**Exercise objective**
Please write out the listing below again in its exact form.

**Record extracts**
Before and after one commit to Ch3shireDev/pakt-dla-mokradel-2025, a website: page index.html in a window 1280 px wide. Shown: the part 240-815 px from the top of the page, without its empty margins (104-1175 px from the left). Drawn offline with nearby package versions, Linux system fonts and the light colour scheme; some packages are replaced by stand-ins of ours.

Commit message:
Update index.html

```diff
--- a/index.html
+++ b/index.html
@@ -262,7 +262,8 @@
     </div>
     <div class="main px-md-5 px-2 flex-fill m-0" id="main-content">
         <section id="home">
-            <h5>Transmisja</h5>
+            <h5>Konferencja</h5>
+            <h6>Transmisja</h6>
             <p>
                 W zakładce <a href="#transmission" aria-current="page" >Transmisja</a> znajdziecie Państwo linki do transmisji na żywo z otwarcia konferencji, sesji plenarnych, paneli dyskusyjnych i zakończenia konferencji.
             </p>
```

**Solution for this task**
Before and after one commit to Ch3shireDev/pakt-dla-mokradel-2025, a website: page index.html in a window 1280 px wide. Shown: the part 240-815 px from the top of the page, without its empty margins (104-1175 px from the left). Drawn offline with nearby package versions, Linux system fonts and the light colour scheme; some packages are replaced by stand-ins of ours.

Commit message:
Update index.html

```diff
--- a/index.html
+++ b/index.html
@@ -262,7 +262,8 @@
     </div>
     <div class="main px-md-5 px-2 flex-fill m-0" id="main-content">
         <section id="home">
-            <h5>Transmisja</h5>
+            <h5>Konferencja</h5>
+            <h6>Transmisja</h6>
             <p>
                 W zakładce <a href="#transmission" aria-current="page" >Transmisja</a> znajdziecie Państwo linki do transmisji na żywo z otwarcia konferencji, sesji plenarnych, paneli dyskusyjnych i zakończenia konferencji.
             </p>
```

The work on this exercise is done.